* [What you are asked to do] Pick out each line of the records in which the word "page" appears.
====
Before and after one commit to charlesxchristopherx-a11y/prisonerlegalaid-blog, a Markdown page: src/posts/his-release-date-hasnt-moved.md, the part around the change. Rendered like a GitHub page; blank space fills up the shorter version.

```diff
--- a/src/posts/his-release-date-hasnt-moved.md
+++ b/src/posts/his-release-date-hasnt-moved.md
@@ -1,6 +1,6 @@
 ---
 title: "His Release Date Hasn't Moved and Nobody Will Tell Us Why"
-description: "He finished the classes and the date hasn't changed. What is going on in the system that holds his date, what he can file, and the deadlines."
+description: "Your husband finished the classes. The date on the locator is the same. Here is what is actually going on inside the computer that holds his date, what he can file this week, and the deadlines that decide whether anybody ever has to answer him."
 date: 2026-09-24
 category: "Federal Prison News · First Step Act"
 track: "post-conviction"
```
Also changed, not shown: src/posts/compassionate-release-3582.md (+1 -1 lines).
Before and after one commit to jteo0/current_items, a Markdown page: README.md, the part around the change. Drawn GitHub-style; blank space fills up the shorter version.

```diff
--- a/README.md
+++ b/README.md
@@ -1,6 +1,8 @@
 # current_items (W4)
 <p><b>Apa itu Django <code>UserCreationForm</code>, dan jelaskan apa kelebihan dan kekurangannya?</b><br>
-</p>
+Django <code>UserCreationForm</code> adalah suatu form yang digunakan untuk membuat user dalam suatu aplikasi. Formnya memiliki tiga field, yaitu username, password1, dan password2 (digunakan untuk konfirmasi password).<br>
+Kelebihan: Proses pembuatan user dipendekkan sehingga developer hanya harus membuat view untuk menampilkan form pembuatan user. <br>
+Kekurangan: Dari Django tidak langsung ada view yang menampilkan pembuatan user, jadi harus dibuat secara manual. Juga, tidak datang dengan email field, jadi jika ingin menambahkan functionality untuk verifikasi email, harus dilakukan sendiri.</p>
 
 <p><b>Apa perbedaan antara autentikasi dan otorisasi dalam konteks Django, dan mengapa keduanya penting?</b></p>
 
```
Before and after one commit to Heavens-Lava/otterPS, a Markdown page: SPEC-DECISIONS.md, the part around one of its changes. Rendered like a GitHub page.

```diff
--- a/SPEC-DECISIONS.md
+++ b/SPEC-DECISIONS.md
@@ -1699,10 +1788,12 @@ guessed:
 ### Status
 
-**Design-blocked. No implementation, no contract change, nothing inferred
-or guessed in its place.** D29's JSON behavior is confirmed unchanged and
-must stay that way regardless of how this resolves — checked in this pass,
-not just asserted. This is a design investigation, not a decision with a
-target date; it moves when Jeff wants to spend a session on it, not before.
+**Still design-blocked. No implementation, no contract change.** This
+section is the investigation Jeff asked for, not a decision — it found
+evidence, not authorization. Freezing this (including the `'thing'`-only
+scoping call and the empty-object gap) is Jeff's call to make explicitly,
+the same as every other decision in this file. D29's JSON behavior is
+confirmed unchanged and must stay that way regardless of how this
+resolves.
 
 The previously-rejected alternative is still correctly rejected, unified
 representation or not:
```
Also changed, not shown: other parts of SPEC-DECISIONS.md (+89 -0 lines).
====
* [Exercise result]
Before and after one commit to charlesxchristopherx-a11y/prisonerlegalaid-blog, a Markdown page: src/posts/his-release-date-hasnt-moved.md, the part around the change. Rendered like a GitHub page; blank space fills up the shorter version.
Before and after one commit to jteo0/current_items, a Markdown page: README.md, the part around the change. Drawn GitHub-style; blank space fills up the shorter version.
Before and after one commit to Heavens-Lava/otterPS, a Markdown page: SPEC-DECISIONS.md, the part around one of its changes. Rendered like a GitHub page.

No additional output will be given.